[Code change snippets]
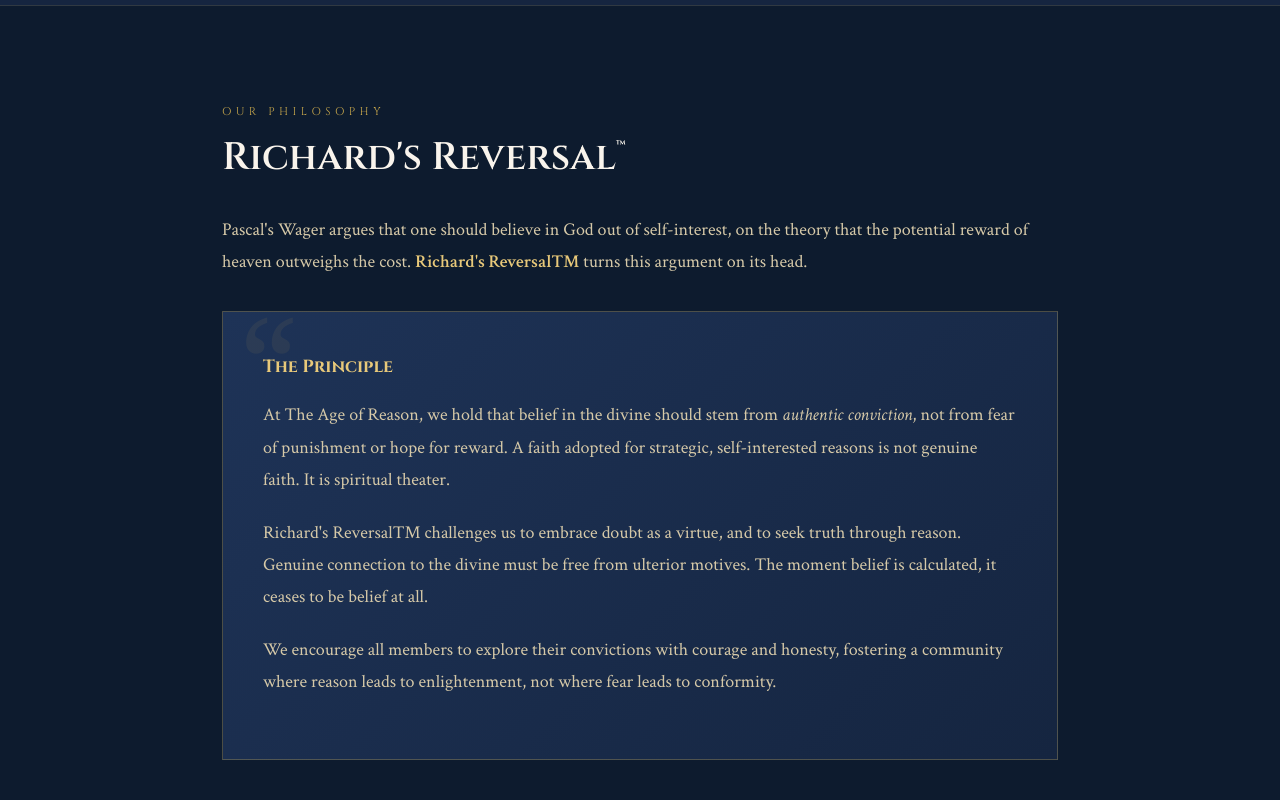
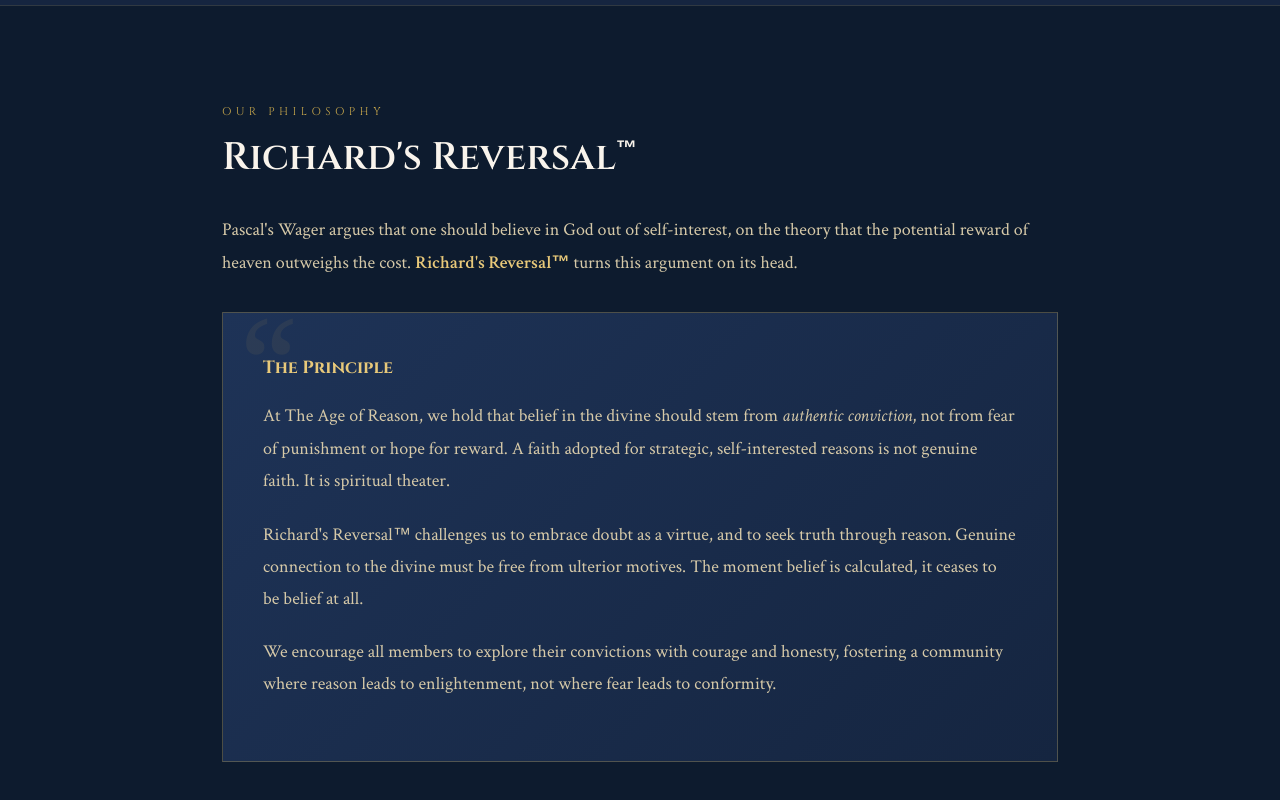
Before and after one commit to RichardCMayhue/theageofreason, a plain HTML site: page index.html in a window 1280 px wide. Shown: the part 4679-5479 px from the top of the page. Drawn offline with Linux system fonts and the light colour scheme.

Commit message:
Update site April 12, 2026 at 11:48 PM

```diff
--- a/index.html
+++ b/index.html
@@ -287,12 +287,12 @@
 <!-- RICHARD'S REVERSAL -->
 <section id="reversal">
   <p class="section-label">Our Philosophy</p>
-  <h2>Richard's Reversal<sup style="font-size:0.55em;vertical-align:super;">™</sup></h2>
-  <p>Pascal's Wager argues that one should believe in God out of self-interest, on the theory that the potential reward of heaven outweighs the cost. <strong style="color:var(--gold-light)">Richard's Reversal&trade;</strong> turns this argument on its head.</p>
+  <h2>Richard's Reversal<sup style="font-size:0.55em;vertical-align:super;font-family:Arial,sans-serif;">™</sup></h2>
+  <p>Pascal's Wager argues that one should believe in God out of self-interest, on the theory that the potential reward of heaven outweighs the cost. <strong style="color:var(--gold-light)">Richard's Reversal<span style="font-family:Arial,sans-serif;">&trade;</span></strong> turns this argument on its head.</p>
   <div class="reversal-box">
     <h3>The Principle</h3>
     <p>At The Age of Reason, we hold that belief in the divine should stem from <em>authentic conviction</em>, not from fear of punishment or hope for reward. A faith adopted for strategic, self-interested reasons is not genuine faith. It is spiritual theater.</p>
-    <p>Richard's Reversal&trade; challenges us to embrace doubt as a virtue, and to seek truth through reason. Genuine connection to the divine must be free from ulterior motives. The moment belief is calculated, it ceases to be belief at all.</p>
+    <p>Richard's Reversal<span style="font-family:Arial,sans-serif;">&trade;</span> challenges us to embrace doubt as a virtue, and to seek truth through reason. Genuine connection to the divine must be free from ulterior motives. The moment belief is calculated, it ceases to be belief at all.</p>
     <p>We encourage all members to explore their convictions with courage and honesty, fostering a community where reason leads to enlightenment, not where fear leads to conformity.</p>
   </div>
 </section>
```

--

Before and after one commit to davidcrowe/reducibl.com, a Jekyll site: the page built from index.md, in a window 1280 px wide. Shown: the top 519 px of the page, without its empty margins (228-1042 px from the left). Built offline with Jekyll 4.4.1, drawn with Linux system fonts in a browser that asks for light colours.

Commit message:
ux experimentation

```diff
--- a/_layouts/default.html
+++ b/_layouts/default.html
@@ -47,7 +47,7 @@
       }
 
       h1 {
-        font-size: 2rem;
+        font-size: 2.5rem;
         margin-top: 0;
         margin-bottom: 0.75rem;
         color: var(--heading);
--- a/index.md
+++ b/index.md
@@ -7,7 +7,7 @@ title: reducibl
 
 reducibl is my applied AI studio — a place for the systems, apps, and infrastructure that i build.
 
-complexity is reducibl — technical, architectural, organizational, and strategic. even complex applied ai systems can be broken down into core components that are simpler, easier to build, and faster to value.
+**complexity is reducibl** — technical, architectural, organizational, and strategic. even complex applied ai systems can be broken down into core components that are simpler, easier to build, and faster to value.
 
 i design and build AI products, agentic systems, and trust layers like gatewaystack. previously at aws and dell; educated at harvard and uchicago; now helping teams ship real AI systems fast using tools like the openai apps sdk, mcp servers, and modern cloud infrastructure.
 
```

--

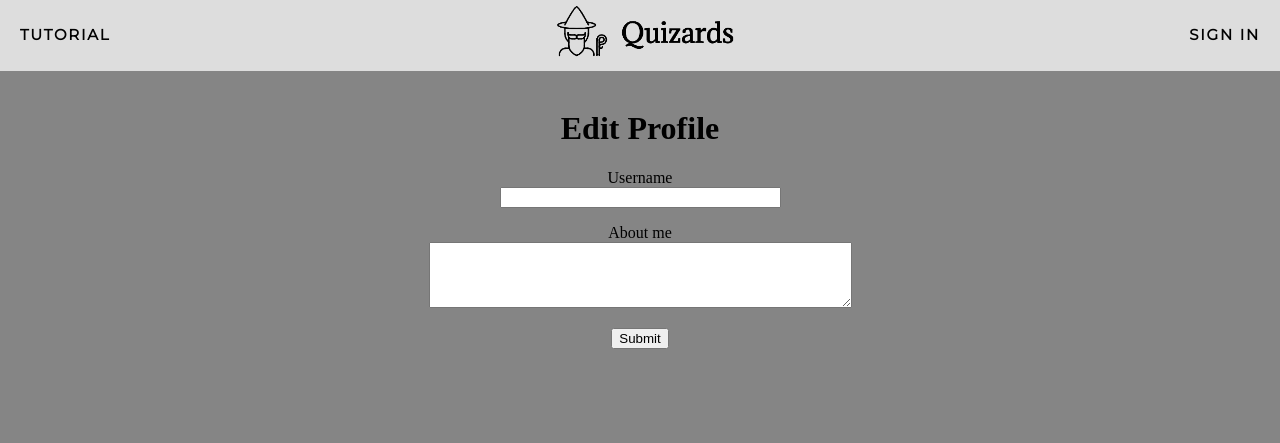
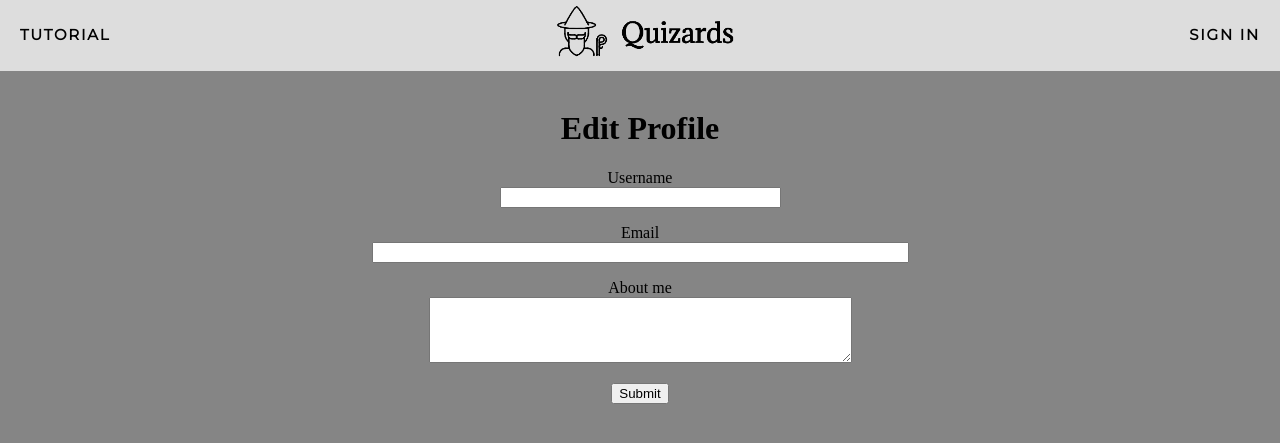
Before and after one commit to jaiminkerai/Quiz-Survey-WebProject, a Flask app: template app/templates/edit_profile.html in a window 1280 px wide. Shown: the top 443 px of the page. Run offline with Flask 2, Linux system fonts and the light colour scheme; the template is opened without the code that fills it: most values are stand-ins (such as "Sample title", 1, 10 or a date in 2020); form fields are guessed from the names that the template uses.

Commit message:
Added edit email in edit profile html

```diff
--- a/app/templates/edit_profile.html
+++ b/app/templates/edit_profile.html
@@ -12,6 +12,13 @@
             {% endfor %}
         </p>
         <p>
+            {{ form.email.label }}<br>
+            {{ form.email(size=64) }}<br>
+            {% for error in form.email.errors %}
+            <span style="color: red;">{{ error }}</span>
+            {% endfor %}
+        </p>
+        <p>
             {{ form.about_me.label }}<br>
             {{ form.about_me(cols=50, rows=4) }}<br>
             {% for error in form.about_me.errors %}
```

## Work to be completed:
Find every line in the records above that holds the word "email", and copy each one.

## Reply:
Added edit email in edit profile html
+            {{ form.email.label }}<br>
+            {{ form.email(size=64) }}<br>
+            {% for error in form.email.errors %}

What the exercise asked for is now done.